Upon hire, all employees must complete a mandatory, detailed, questionnaire that establishes their current and former exposure to asbestos. The questionnaire for general industries deals with personal details and occupational history. The occupational history component requires further insight into previous jobs and the risk of exposure to contaminants. The past medical history component of the questionnaire explores the overall health of employee with special stress laid on any respiratory or chest illnesses. One section of the questionnaire also pertains to tobacco smoking as smokers present a higher incidence of asbestos related lung cancer. All employees who are covered by medical surveillance need to fill out these forms. (Learn more in "Uses of Pre-Employment Medical Exams and Differences From Fit-For-Work Testing".)

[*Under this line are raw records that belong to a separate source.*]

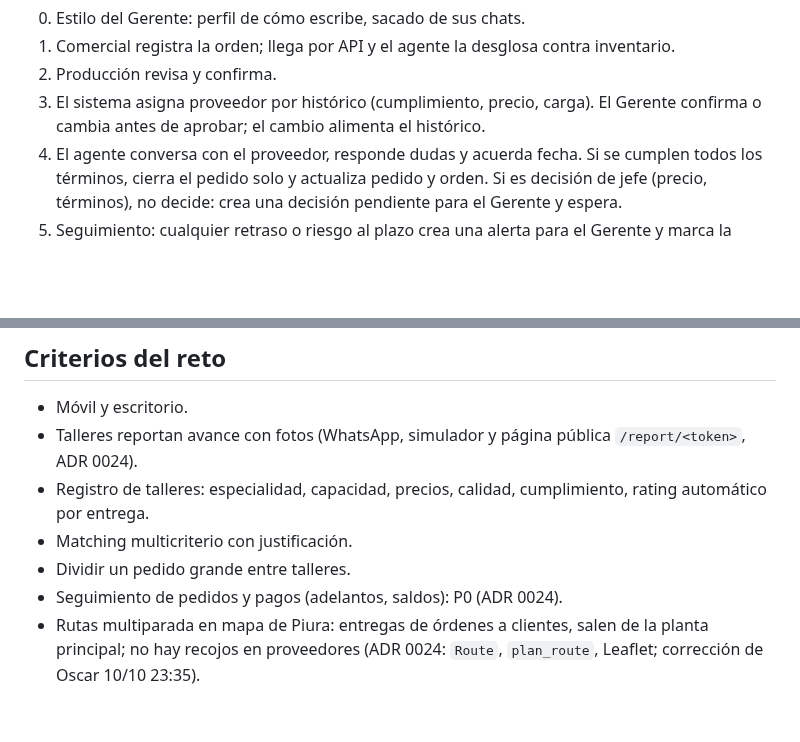
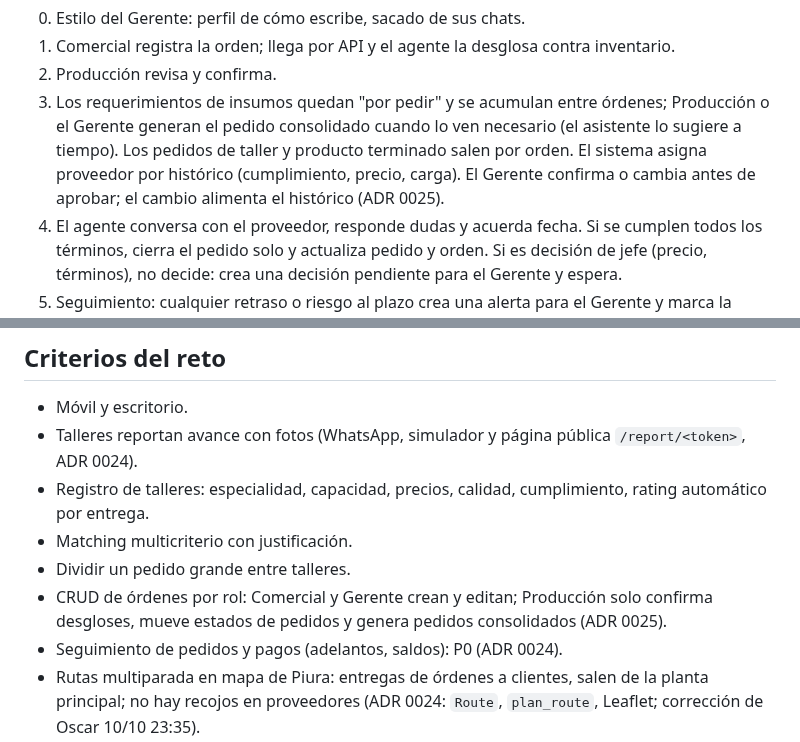
Before and after one commit to oscargicast/corpotex, a Markdown page: CLAUDE.md, 2 parts joined by grey strips. Drawn GitHub-style; blank space fills up the shorter version.

Commit message:
ADR 0025: consolidated material purchase orders generated by Producción, order CRUD by role, AI classification (JEV); planning B6/F4.2-3/A4.1

```diff
--- a/CLAUDE.md
+++ b/CLAUDE.md
@@ -32,7 +32,7 @@ Flujo:
 0. Estilo del Gerente: perfil de cómo escribe, sacado de sus chats.
 1. Comercial registra la orden; llega por API y el agente la desglosa contra inventario.
 2. Producción revisa y confirma.
-3. El sistema asigna proveedor por histórico (cumplimiento, precio, carga). El Gerente confirma o cambia antes de aprobar; el cambio alimenta el histórico.
+3. Los requerimientos de insumos quedan "por pedir" y se acumulan entre órdenes; Producción o el Gerente generan el pedido consolidado cuando lo ven necesario (el asistente lo sugiere a tiempo). Los pedidos de taller y producto terminado salen por orden. El sistema asigna proveedor por histórico (cumplimiento, precio, carga). El Gerente confirma o cambia antes de aprobar; el cambio alimenta el histórico (ADR 0025).
 4. El agente conversa con el proveedor, responde dudas y acuerda fecha. Si se cumplen todos los términos, cierra el pedido solo y actualiza pedido y orden. Si es decisión de jefe (precio, términos), no decide: crea una decisión pendiente para el Gerente y espera.
 5. Seguimiento: cualquier retraso o riesgo al plazo crea una alerta para el Gerente y marca la orden en peligro.
 
@@ -70,6 +70,7 @@ Asistente del Gerente con 4 pasos: conectar la cuenta de Claude (ADR 0022), cone
 - Registro de talleres: especialidad, capacidad, precios, calidad, cumplimiento, rating automático por entrega.
 - Matching multicriterio con justificación.
 - Dividir un pedido grande entre talleres.
+- CRUD de órdenes por rol: Comercial y Gerente crean y editan; Producción solo confirma desgloses, mueve estados de pedidos y genera pedidos consolidados (ADR 0025).
 - Seguimiento de pedidos y pagos (adelantos, saldos): P0 (ADR 0024).
 - Rutas multiparada en mapa de Piura: entregas de órdenes a clientes, salen de la planta principal; no hay recojos en proveedores (ADR 0024: `Route`, `plan_route`, Leaflet; corrección de Oscar 10/10 23:35).
 - Sugerir nuevos proveedores: autoregistro P0 y tool `suggest_suppliers` con búsqueda web P1 (ADR 0024).
```
Also changed, not shown: docs/adr/0025-pedidos-consolidados-y-crud-de-ordenes.md (added, +47 -0 lines), docs/planning.md (+7 -0 lines).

Asbestos Exposure Control Methods
Install warning signage
Areas that have high asbestos concentrations need to be marked for limiting exposure. This can be done by posting hazard signs in areas that have asbestos containing materials. OSHA standards require such signs to display not only the confirmed presence of asbestos but also warnings to wear protective clothing in the vicinity. Another requirement is to include information about asbestos causing lung damage and cancer.
Determine type and condition of present asbestos
While lung testing results can indicate the presence of asbestos particles on the work site, it is the employer’s responsibility to identify the nature and concentration of this residue.
Undamaged materials with asbestos fibers should be left alone but observed. Personnel on the work site should not touch such undisturbed asbestos reserves.
Implement engineering controls
Engineering controls are methods which regulate the concentration of contaminants in the air through ventilation, filtration, PPE, and other air control measures. Asbestos contaminated areas need to monitored so that the quantity of contaminants released is minimized.
For instance, air quality in such locations can be improved by filtration. The process works to remove pollutants from the air. Creating a negative pressure in the space can not only lower pollutant concentration but also prevent the release of the same into other areas of the job site.
Use of personal protective equipment
The use of personal protective equipment (PPE) is mandatory where asbestos fibers are likely to be in the air. Lung testing results can be used to determine if PPEs are retaining their effectiveness in limiting exposure or if any changes need to be made to PPE types or PPE training. (Learn more in "Why Fit Testing is Important for Workers Wearing Personal Protective Equipment (PPE)".)
All PPE should be inspected regularly and should not leave the work site so that outside areas are not contaminated. Protective gear that becomes heavily contaminated needs to be replaced or discarded.
Provide adequate hygiene facilities
Since asbestos fibers are easy to carry on work clothes, shoes, hair and skin, employers need to provide shower facilities on the premises. It is recommended that employees working on asbestos contaminated sites should wash their skin immediately after suspected contact or contamination. Workers should have scheduled shower breaks after every shift and wash skin before having anything to eat or drink on the premises.
Workers should leave the premises in clean, uncontaminated clothing.
Arrange worker training programs
Employers with asbestos residue on the work site must provide appropriate training to their employees. General training to all workers should include awareness about the properties and correlation of asbestos and lung cancer with additional focus on smokers who work in such environments. In addition, workers should also be informed about the different procedures in case of an emergency.
Since all asbestos related diseases have a long latency period
from the time of exposure to the development of symptoms, regular testing can
help detect any hidden features of the disease. Including common symptom training and surveys for workers can help ensure exposed workers report for testing rather than ignoring symptoms or believing they have a less serious cause.